Another positive sign towards a respectable batting average is Varsho’s batting average on balls in play, or BABIP. If we consider that his .246 BABIP in the show was much lower than his career-low in the minors, which was .317, it should improve as he learns how to consistently hit the ball hard in MLB. He has great speed (he ranked in the 86th percentile according to Baseball Savant) so that also helps his BABIP.

Varsho was bad in 2020, with a .283 wOBA. And it’s not like he was unlucky: that theory goes out the window after seeing his .277 expected wOBA. He was overmatched, and Statcast backs it up as he was below-average in barrel percentage (4.4%) and average exit velocity (86.2 MPH).

I tell you this not because I want to discourage you from investing in Varsho for your fantasy teams, but instead, because I want you to prepare for a wide array of potential outcomes. He could flame out and never figure out MLB pitching, or he could blossom into a five-category star from the catcher position.

When examining Varsho’s 2020 MLB showing, let’s not forget that A) he was a rookie with no Triple-A experience, B) he has top-prospect pedigree, and C) he only had 115 plate appearances. He has all the potential in the world to develop into a very good contributor for your fantasy team as a catcher, at least for a year or two, depending on what the Diamondbacks decide with his playing time and position.

There isn’t much clarity about what Arizona will do, but he will play quite a bit of outfield and could lose the catcher eligibility down the road.
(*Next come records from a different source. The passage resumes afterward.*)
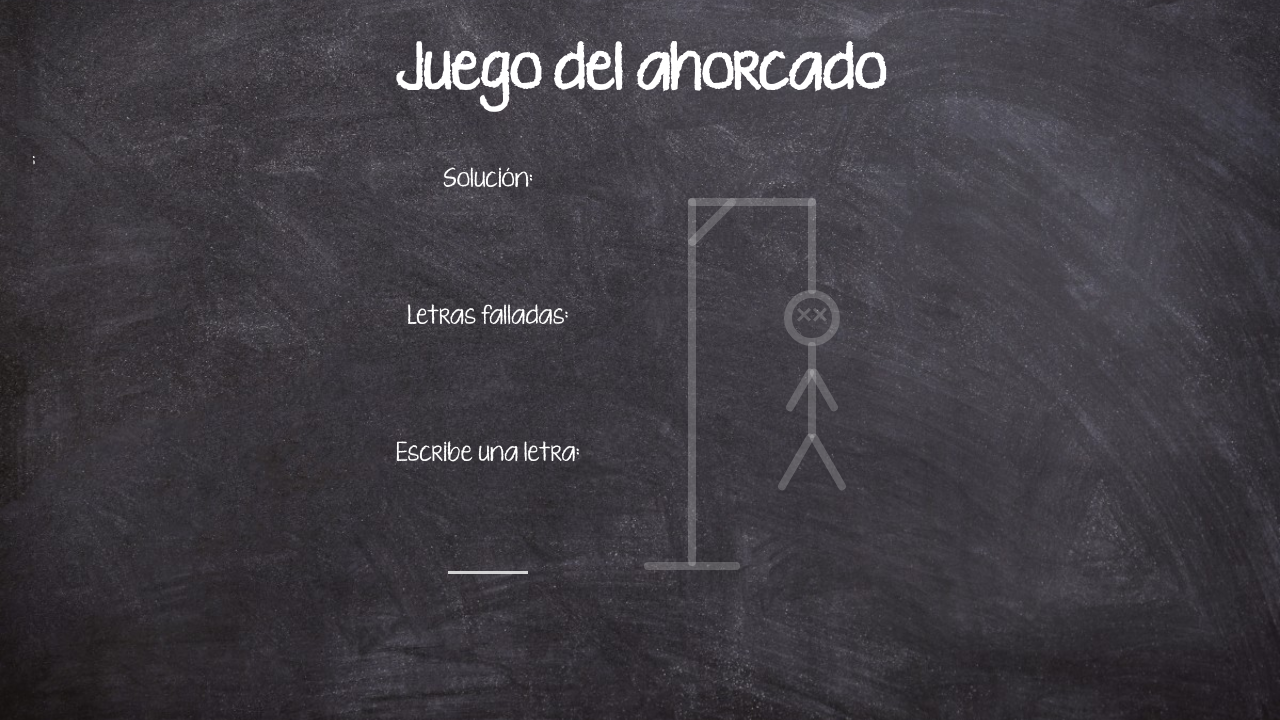
Repository: Adalab/promo-S-module-3-pair-16-sprint-2-hangman-game
Page: /
The author's editor kept a copy of each file at every save. The page is drawn from the files as they stood at one save, then again after the next save.
The browser window is 1280 px wide. The pictures show the whole page.
The page's requests for data from a server got no answer. The project was rebuilt for these pictures with package versions that can differ from the ones it lists, and the page was loaded fresh each time. No one was signed in, and anything a server would have sent is missing.

Above is the page before, as saved 2023-03-15 10:55:25.

After the next save:
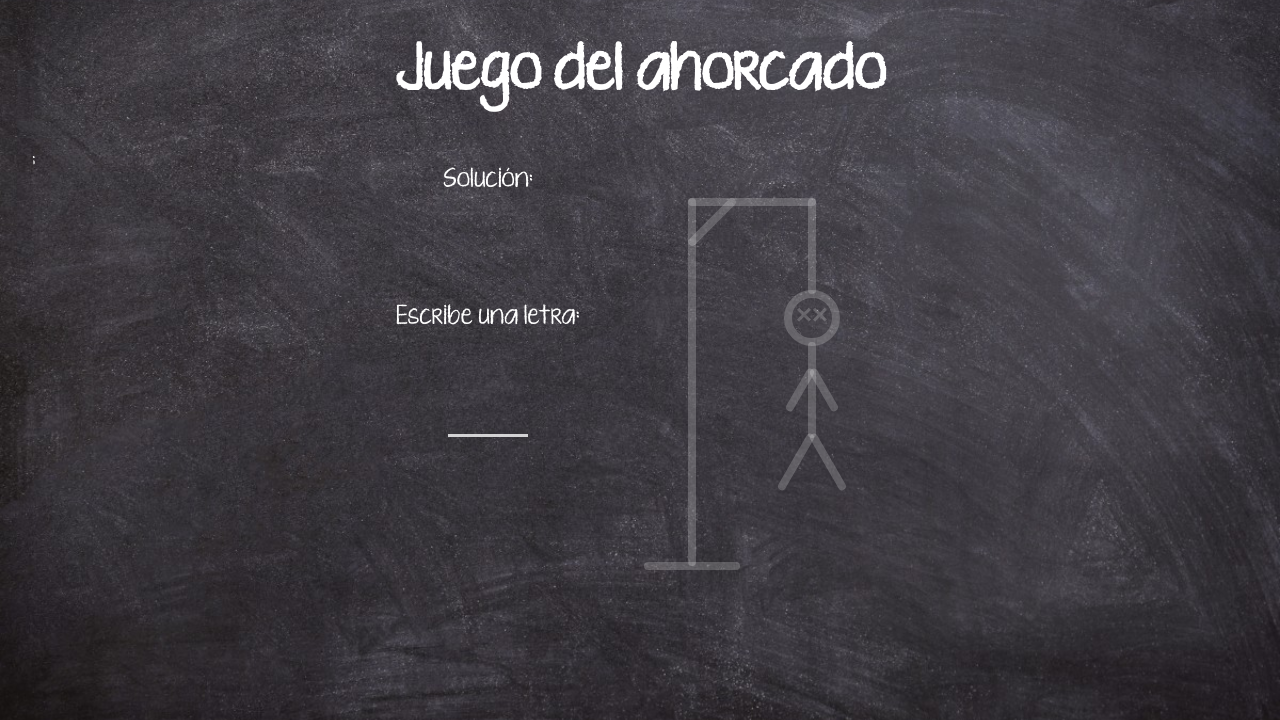
Saved 26 s later.
--- a/src/components/App.js
+++ b/src/components/App.js
@@ -82,10 +82,7 @@
       <main className="main">
         <section>
           <SolutionLetters word={word} userLetters={userLetters}/>
-          <div className="error">
-            <h2 className="title">Letras falladas:</h2>
-            <ul className="letters">{renderErrorLetters()}</ul>
-          </div>
+
           <form className="form" onSubmit={handleSubmit}>
             <label className="title" htmlFor="last-letter">
               Escribe una letra:

After the 4 saves that followed:
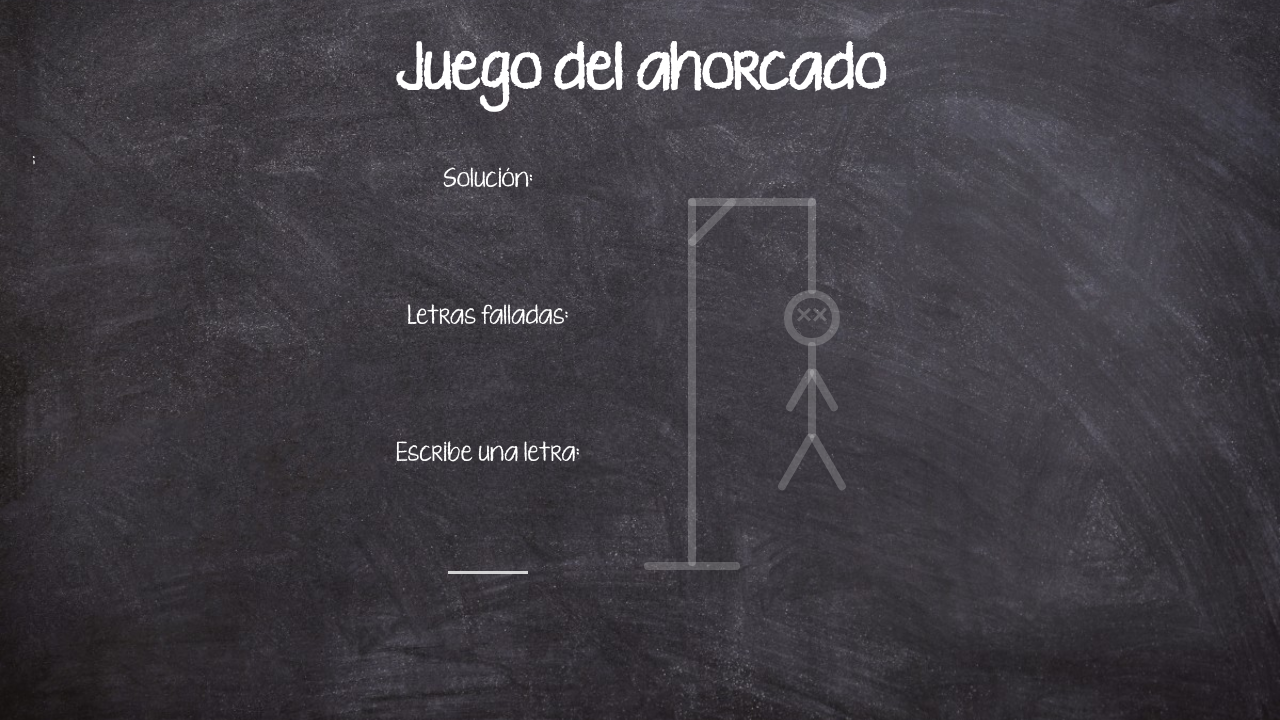
The 4 saves are shown as one change because 2 did not build or start and 1 left the picture as it was.
The last was saved 3 min 22 s later.
--- a/src/components/App.js
+++ b/src/components/App.js
@@ -11,6 +11,7 @@
 import Header from "./Header.js";
 import Dummy from "./Dummy.js";
 import SolutionLetters from "./SolutionLetters.js";
+import ErrorLetters from "./ErrorLetters";
 
 function App() {
   const [word, setWord] = useState("");
@@ -50,19 +51,7 @@
 
 
 
-  const renderErrorLetters = () => {
-    const errorLetters = userLetters.filter(
-      (letter) =>
-        word.toLocaleLowerCase().includes(letter.toLocaleLowerCase()) === false
-    );
-    return errorLetters.map((letter, index) => {
-      return (
-        <li key={index} className="letter">
-          {letter}
-        </li>
-      );
-    });
-  };
+
 
   const handleLastLetter = (value) => {
     value = value.toLocaleLowerCase();
@@ -82,7 +71,7 @@
       <main className="main">
         <section>
           <SolutionLetters word={word} userLetters={userLetters}/>
-
+         <ErrorLetters word={word} userLetters={userLetters}/>
           <form className="form" onSubmit={handleSubmit}>
             <label className="title" htmlFor="last-letter">
               Escribe una letra:
--- a/src/components/ErrorLetters.js
+++ b/src/components/ErrorLetters.js
@@ -1,5 +1,22 @@
-const ErrorLetters = () => {
+const ErrorLetters = ({word, userLetters}) => {
+    const renderErrorLetters = () => {
+    const errorLetters = userLetters.filter(
+      (letter) =>
+        word.toLocaleLowerCase().includes(letter.toLocaleLowerCase()) === false
+    );
+    return errorLetters.map((letter, index) => {
+      return (
+        <li key={index} className="letter">
+          {letter}
+        </li>
+      );
+    });
+  };
     return (
-
+        <div className="error">
+        <h2 className="title">Letras falladas:</h2>
+        <ul className="letters">{renderErrorLetters()}</ul>
+      </div>
     )
 }
+export default ErrorLetters;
If he is catcher-eligible in your league, you can take advantage of that situation in 2021, at least, and hope he makes a start or two per week and retains that little “C” next to his name in the future.

Performance-wise, perhaps it’s unfair to expect the .301/.378/.520 slash line he had at Double-A in 2019. But I would bank on at least a .250/.330/.440 showing with around 20 homers and 20 thefts (around means possibly a little more or a little less.) Runs and RBI? Arizona didn’t make any major acquisitions to improve an offense that was 26th in wRC+, at 88. Varsho should hit sixth or seventh most nights, which isn’t particularly encouraging for his runs and RBI totals.

2021 Outlook

Right now, I have Varsho as the 11th-best catcher for fantasy purposes, but I can easily see him finishing as a top 10 asset. A top five finish isn’t out of the question, although I would say that’s the best case scenario. But also keep in mind that he can struggle to hit the ground running, like it happened last year, and if you reach for him on draft day, you will likely suffer the consequences.